The spark for retired science teacher Gary Blume to start a volunteer trash pickup program came simply.

On a stroll through Liberty Station Park in San Diego in 2017, the bearded and bespectacled Blume saw garbage strewn about. It marred his mood.

“Seeing the litter kind of brought me down,” Blume said with smiling eyes during a recent walk through Allied Gardens Community Park. ”And then I just had the thought that I'm going to pick it up and throw it away and that made me feel better.”


When another person witnessed Blume’s civic act borne of frustration, and acknowledged it by thanking him, a seedling of an idea emerged.

“I realized that for them to thank me means they felt really good, which made me feel even better,” Blume said. “That's when this whole thing came together.”

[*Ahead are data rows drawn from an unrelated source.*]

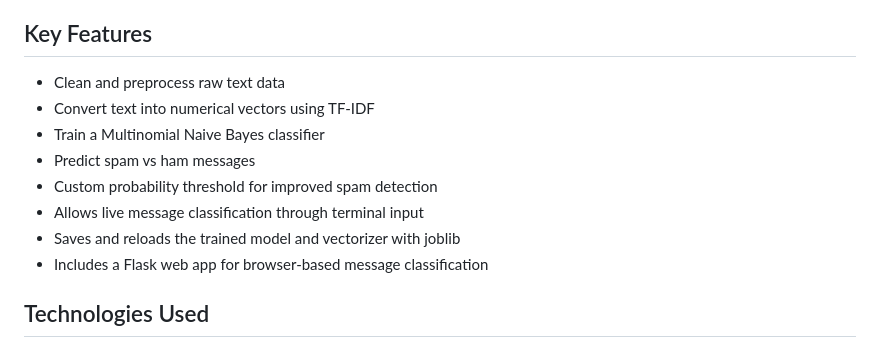
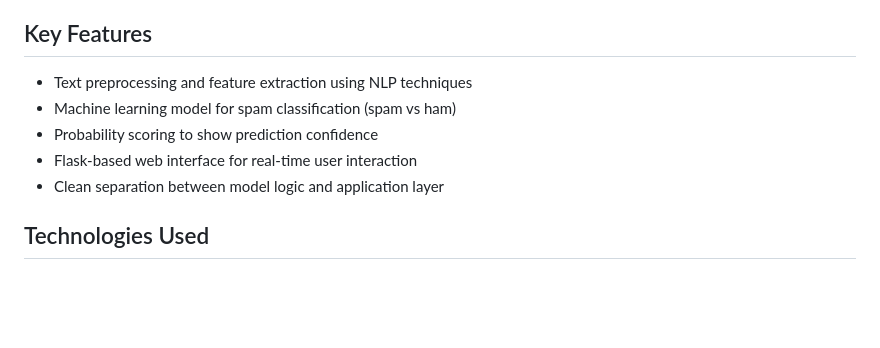
Before and after one commit to Vilarino-Eduardo/ai-spam-classifier, a Markdown page: README.md, the part around the change. Drawn GitHub-style; blank space fills up the shorter version.

```diff
--- a/README.md
+++ b/README.md
@@ -10,14 +10,11 @@ It includes a trained model, a Flask web interface for real-time predictions, an
 
 ## Key Features
 
-- Clean and preprocess raw text data
-- Convert text into numerical vectors using TF-IDF
-- Train a Multinomial Naive Bayes classifier
-- Predict spam vs ham messages
-- Custom probability threshold for improved spam detection
-- Allows live message classification through terminal input
-- Saves and reloads the trained model and vectorizer with joblib
-- Includes a Flask web app for browser-based message classification
+- Text preprocessing and feature extraction using NLP techniques
+- Machine learning model for spam classification (spam vs ham)
+- Probability scoring to show prediction confidence
+- Flask-based web interface for real-time user interaction
+- Clean separation between model logic and application layer
 
 ## Technologies Used
 
```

The experience motivated Blume to start the Total Altruism Project, which encourages people at San Diego parks to pick up trash by placing litter grabbing sticks near garbage cans.

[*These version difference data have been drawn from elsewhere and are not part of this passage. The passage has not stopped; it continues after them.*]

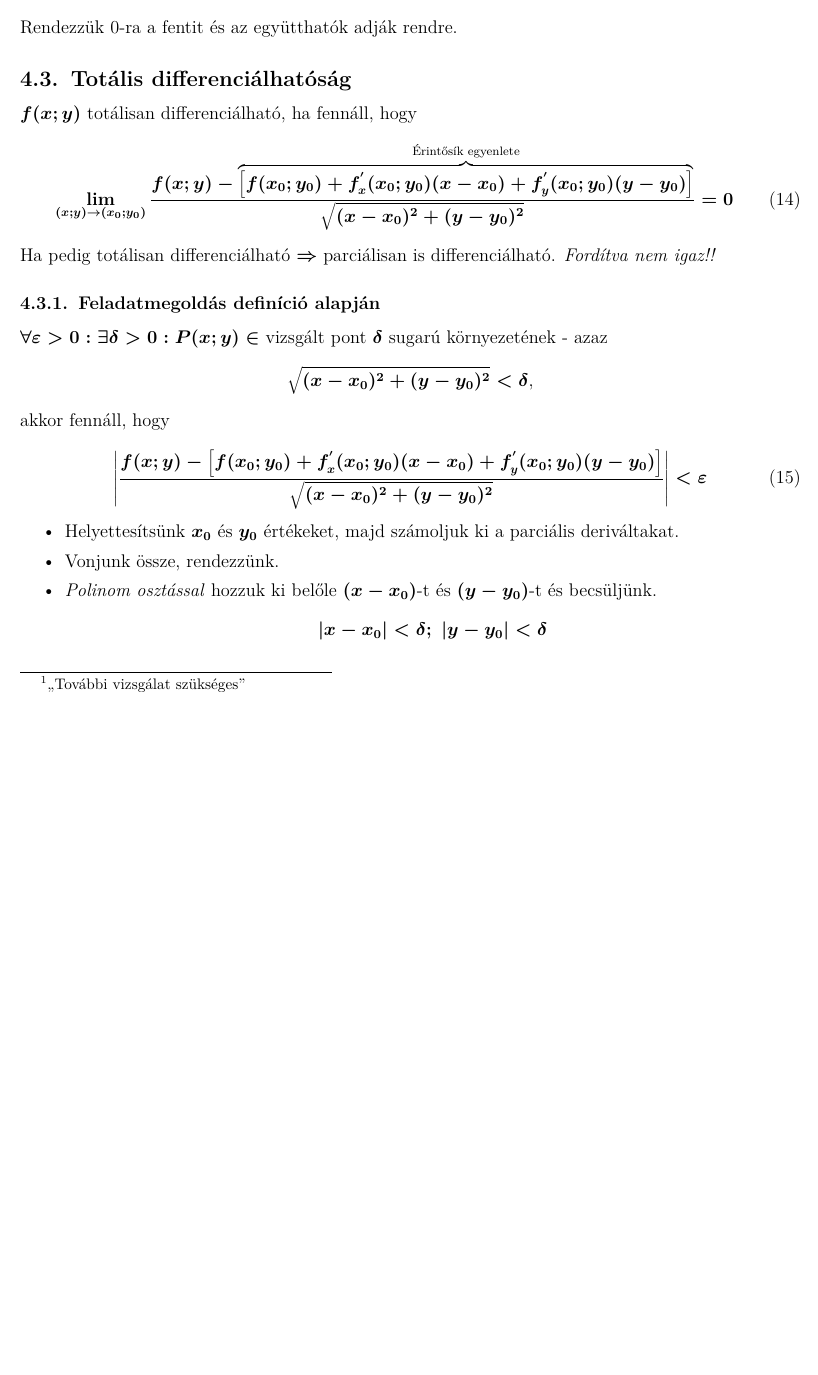
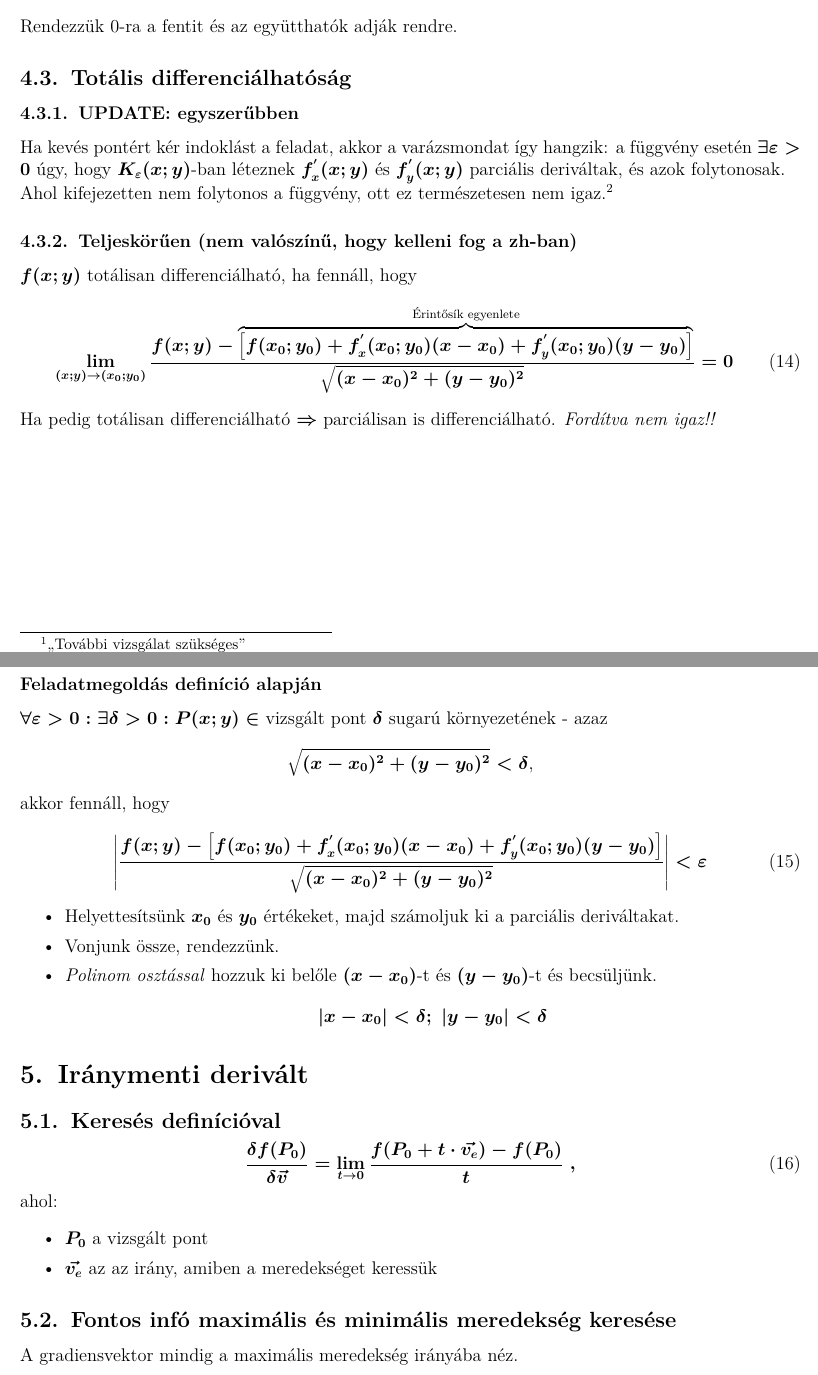
Before and after one commit to kuklinistvan/analizis2i_kepletek, a LaTeX document (Analízis II képletgyűjtemény.tex): part of page 3 of 3 before the commit and two parts of pages 3 and 4 of 4 after it, the two joined at a grey line, cut so that both start at the same text, the shorter picture padded with empty space. Compiled offline with pdfLaTeX.

Commit message:
Iránymenti derivált infók és totális deriváltság indoklás gyorsban

```diff
--- a/Analízis II képletgyűjtemény.tex
+++ b/Analízis II képletgyűjtemény.tex
@@ -124,12 +124,22 @@ z = f(x_0;y_0) + f^{'}_x(x_0;y_0)(x-x_0) + f^{'}_y(x_0;y_0)(y-y_0)
 Rendezzük 0-ra a fentit és az együtthatók adják rendre.
 
 \subsection{Totális differenciálhatóság}
+
+\subsubsection{UPDATE: egyszerűbben}
+Ha kevés pontért kér indoklást a feladat, akkor a varázsmondat így hangzik: a függvény esetén $\exists \varepsilon > 0$ úgy, hogy $K_{\varepsilon}(x;y)$-ban léteznek $f^ {'}_x(x;y)$ és $f^{'}_y(x;y)$ parciális deriváltak, és azok folytonosak. \\
+Ahol kifejezetten nem folytonos a függvény, ott ez természetesen nem igaz.\footnote{Elvileg a mondat igazságtartalma eléggé triviális, de férfiasan elismerem, hogy ötletem sincs, egyáltalán honnan szedtük ezt a megállapítást.}
+
+\subsubsection{Teljeskörűen (nem valószínű, hogy kelleni fog a zh-ban)}
+
 $f(x;y)$ totálisan differenciálható, ha fennáll, hogy
 \begin{equation}
   \lim_{(x;y) \rightarrow (x_0;y_0)} \frac{f(x;y) - \overbrace{\left[ f(x_0;y_0) + f^{'}_x(x_0;y_0)(x-x_0) + f^{'}_y(x_0;y_0)(y-y_0)  \right]}^{\text{Érintősík egyenlete}}}{\sqrt{(x-x_0)^2 + (y-y_0)^2}} = 0
 \end{equation}
 Ha pedig totálisan differenciálható $\Rightarrow$ parciálisan is differenciálható. \emph{Fordítva nem igaz!!}
-\subsubsection{Feladatmegoldás definíció alapján}
+
+\newpage
+
+\subsubsection*{Feladatmegoldás definíció alapján}
 
 $\forall \varepsilon > 0: \exists \delta > 0: P(x;y) \in$ vizsgált pont $\delta$ sugarú környezetének - azaz
 \[
@@ -149,4 +159,18 @@ akkor fennáll, hogy
   \]
 \end{itemize}
 
+\section{Iránymenti derivált}
+\subsection{Keresés definícióval}
+\begin{equation}
+  \frac{\delta f(P_0)}{\delta \vec{v}} = \lim_{t \rightarrow 0} \frac{f(P_0 + t \cdot \vec{v_e}) - f(P_0)}{t}\ ,
+\end{equation}
+  ahol:
+ \begin{itemize}
+ \item $P_0$ a vizsgált pont
+ \item $\vec{v_e}$ az az irány, amiben a meredekséget keressük
+ \end{itemize}
+\subsection{Fontos infó maximális és minimális meredekség keresése}
+A gradiensvektor mindig a maximális meredekség irányába néz.
+
+
 \end{document}
```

“A person, if they're walking in the park, can pick up one of these litter grabbing tools, pick up litter and put it in the net,” Blume said. “When they come to a trash can, they can deposit it.”

But probe a little deeper with Blume and the complexity surfaces. He reveals that the idea to encourage people to voluntarily remove litter from parks emerged just as he came to terms with a sometimes challenging relationship with his parents.


“I was looking at gratitude, and everything happens for a reason and following my heart, that's what I did,” Blume said. “And there has not been one barrier on this whole project. Doors opened.”

Today, Blume has trash grabbers in four San Diego parks and has grand visions for the project.

“What I'm hoping is that word will get out and a large corporation will want to associate themselves with me and help me spread it throughout California, the U.S., and eventually the world,” Blume said. “I want people to realize that an individual person can really make an impact on the world by following their heart and doing good things. The smallest act of kindness, picking up a piece of litter, is having a ripple effect.”

He conceded that there are some people who are reluctant to pick up other people’s trash. But he adds there are many more who have “their heart in the right place.” Blume said as many as 15 groups have used the trash grabbers in one park in one day.

He himself still volunteers to remove garbage from parks, while he visits the spaces twice a week to make sure the trash grabbing tools are in place and working.

“It'd look pretty bad if I'm in charge of this and I pass the litter up,” he said.

He still feels the same excitement he did when he first started the Total Altruism Project.

 “I get goosebumps all the time from just talking about it,” he said.

These days he even ponders how the trash ended up in the parks he visits.

“Sometimes when you go through a field like this and you find a bandage or a hair tie, and you kind of wonder, you know, what athlete was here and what happened to loosen it,” Blume said. “But it’s still litter.”